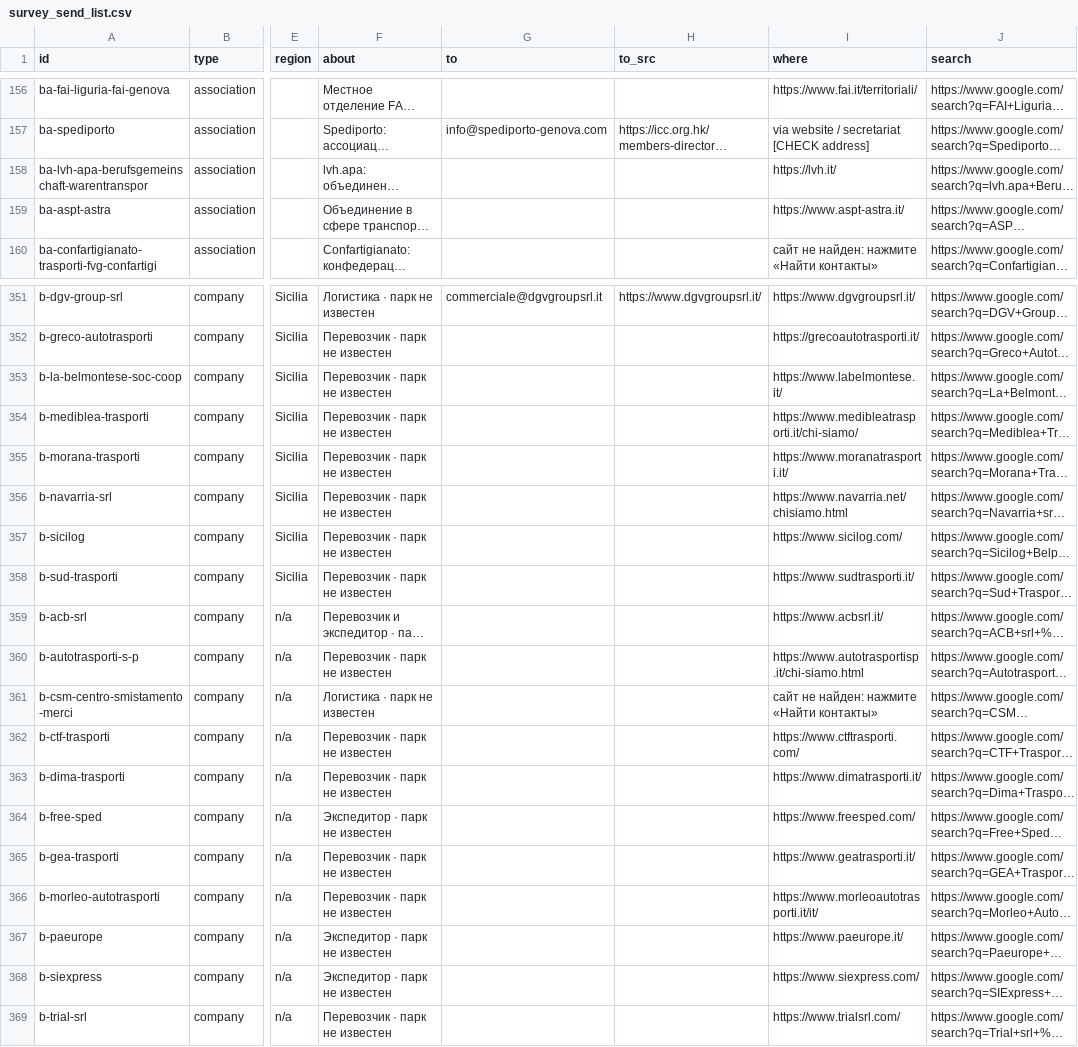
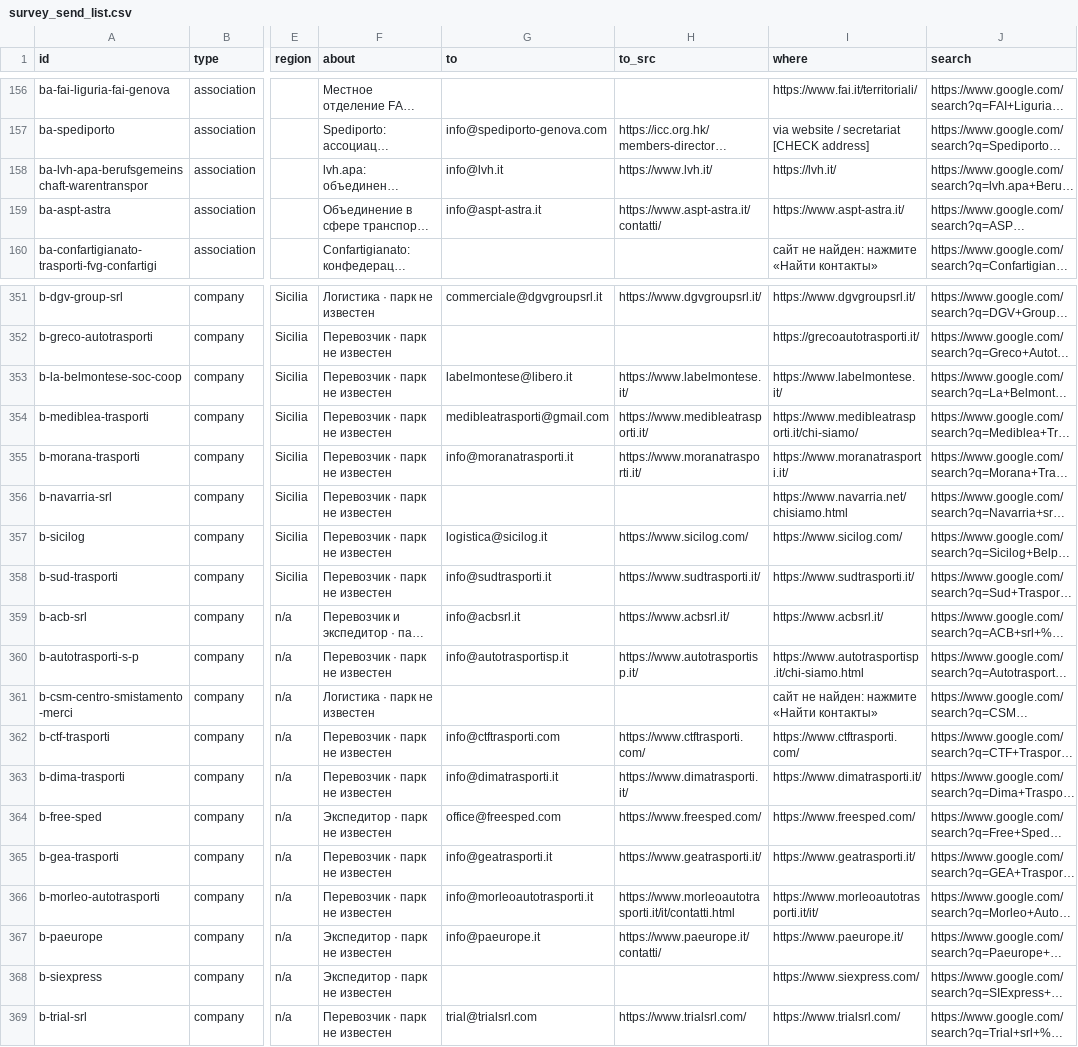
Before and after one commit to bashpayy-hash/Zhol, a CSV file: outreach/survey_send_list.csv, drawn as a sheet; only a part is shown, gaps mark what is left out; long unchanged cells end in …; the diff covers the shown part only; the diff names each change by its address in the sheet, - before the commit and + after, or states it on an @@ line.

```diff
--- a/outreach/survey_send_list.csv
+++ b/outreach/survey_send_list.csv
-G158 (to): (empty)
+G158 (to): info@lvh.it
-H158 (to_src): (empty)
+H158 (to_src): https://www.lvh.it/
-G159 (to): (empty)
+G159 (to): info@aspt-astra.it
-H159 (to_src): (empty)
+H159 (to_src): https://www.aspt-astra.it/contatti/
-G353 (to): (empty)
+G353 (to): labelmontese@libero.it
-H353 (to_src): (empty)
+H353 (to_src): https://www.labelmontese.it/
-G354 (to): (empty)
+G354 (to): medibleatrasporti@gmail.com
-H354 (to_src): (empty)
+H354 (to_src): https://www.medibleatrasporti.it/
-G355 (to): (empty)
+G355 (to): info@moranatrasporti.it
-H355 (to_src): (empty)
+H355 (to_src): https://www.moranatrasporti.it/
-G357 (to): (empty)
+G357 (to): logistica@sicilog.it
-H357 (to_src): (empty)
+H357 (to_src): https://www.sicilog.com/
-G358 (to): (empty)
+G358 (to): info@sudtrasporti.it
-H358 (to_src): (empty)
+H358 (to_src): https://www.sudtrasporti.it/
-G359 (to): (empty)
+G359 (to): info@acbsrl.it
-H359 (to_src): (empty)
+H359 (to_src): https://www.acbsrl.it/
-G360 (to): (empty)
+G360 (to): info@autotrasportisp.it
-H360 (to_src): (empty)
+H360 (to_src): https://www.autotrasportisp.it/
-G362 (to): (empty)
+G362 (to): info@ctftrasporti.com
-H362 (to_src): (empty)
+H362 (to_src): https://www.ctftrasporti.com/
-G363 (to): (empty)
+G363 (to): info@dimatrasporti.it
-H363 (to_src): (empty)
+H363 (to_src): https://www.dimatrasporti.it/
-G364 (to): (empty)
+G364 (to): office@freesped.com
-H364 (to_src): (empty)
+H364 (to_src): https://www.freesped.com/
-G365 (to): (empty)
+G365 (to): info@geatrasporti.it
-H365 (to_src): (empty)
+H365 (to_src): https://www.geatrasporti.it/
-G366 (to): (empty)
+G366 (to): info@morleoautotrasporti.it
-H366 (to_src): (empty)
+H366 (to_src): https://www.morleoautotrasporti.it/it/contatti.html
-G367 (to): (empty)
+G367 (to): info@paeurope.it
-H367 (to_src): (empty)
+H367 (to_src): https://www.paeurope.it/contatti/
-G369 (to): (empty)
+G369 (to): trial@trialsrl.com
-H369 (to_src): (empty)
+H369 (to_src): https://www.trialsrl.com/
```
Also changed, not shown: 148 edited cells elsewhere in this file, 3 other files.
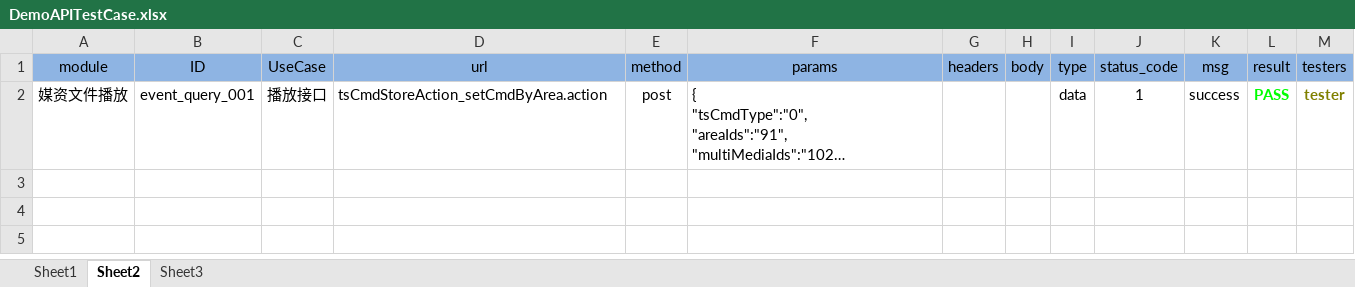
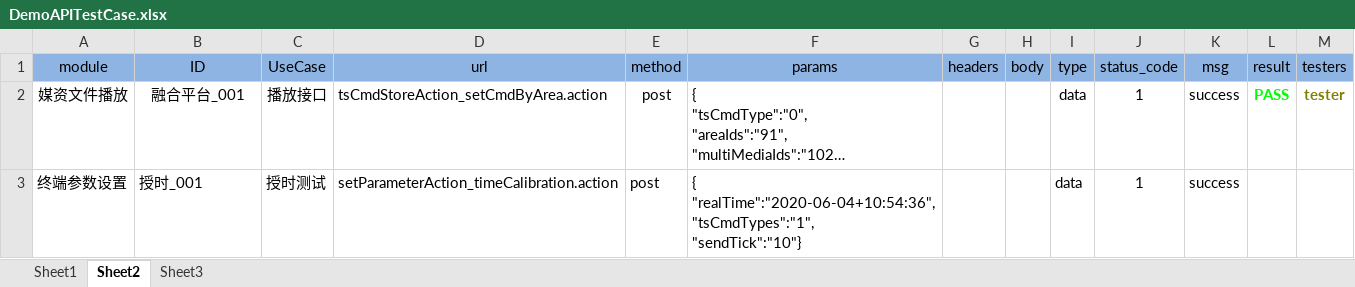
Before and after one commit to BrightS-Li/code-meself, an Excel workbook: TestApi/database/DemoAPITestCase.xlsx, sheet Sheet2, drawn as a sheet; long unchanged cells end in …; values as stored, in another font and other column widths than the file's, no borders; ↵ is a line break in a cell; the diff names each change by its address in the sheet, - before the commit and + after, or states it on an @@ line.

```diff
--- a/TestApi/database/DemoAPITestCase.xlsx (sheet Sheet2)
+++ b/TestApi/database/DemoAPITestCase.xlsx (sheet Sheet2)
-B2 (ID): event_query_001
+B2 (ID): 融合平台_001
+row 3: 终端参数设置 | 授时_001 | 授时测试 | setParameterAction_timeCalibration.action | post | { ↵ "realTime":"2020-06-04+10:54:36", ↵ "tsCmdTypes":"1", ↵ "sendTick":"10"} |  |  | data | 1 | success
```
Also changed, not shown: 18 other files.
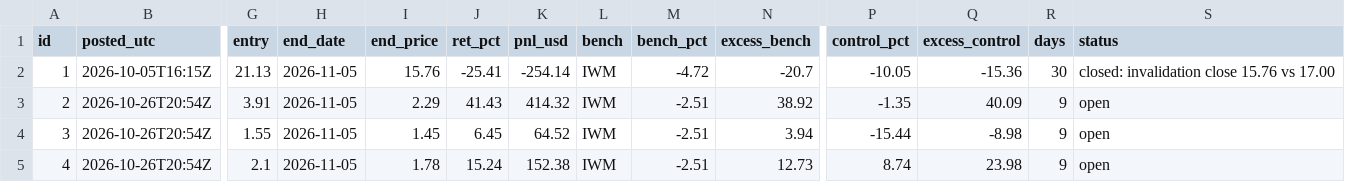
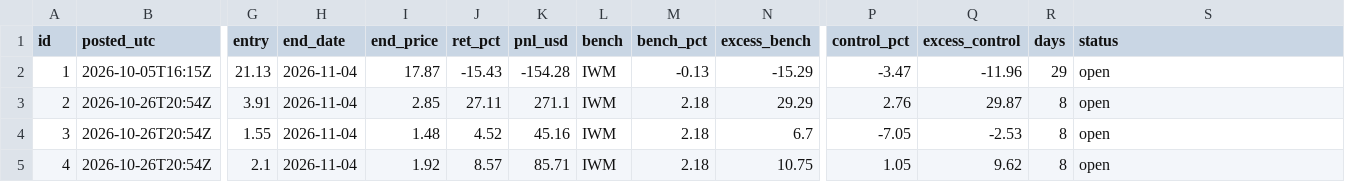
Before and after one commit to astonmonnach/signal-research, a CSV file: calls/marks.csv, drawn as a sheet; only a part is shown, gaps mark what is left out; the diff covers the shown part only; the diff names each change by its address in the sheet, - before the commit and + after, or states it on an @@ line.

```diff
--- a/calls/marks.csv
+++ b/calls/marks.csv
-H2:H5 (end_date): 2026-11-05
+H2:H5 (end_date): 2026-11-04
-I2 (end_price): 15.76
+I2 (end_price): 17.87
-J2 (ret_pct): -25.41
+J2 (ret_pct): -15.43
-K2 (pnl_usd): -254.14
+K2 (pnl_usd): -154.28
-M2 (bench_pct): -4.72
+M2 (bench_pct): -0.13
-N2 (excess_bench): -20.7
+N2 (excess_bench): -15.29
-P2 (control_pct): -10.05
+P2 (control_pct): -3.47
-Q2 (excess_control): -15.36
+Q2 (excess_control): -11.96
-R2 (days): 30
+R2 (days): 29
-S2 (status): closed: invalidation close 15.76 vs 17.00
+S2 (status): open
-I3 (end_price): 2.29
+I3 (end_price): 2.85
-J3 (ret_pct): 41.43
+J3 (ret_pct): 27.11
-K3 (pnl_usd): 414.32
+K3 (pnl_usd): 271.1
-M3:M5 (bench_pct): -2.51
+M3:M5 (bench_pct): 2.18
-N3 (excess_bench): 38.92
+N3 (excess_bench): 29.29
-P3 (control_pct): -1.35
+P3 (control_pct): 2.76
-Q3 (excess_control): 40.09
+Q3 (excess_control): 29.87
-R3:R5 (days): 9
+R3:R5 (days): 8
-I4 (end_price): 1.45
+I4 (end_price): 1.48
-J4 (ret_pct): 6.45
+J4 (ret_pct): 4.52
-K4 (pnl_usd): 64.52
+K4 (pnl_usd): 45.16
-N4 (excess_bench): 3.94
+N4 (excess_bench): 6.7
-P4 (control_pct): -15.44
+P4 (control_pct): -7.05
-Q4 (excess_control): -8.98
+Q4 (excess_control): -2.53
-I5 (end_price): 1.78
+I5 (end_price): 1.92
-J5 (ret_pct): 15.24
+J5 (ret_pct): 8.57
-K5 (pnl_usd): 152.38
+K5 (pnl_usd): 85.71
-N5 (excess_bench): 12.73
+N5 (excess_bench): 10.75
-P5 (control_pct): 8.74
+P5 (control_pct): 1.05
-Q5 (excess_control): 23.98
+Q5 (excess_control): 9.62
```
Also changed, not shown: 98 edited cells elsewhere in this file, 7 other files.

◆ ◆ ◆ ◆

Please list every line of the records that contains "info".

**EXERCISE ANSWER:**
+G158 (to): info@lvh.it
+G159 (to): info@aspt-astra.it
+G355 (to): info@moranatrasporti.it
+G358 (to): info@sudtrasporti.it
+G359 (to): info@acbsrl.it
+G360 (to): info@autotrasportisp.it
+G362 (to): info@ctftrasporti.com
+G363 (to): info@dimatrasporti.it
+G365 (to): info@geatrasporti.it
+G366 (to): info@morleoautotrasporti.it
+G367 (to): info@paeurope.it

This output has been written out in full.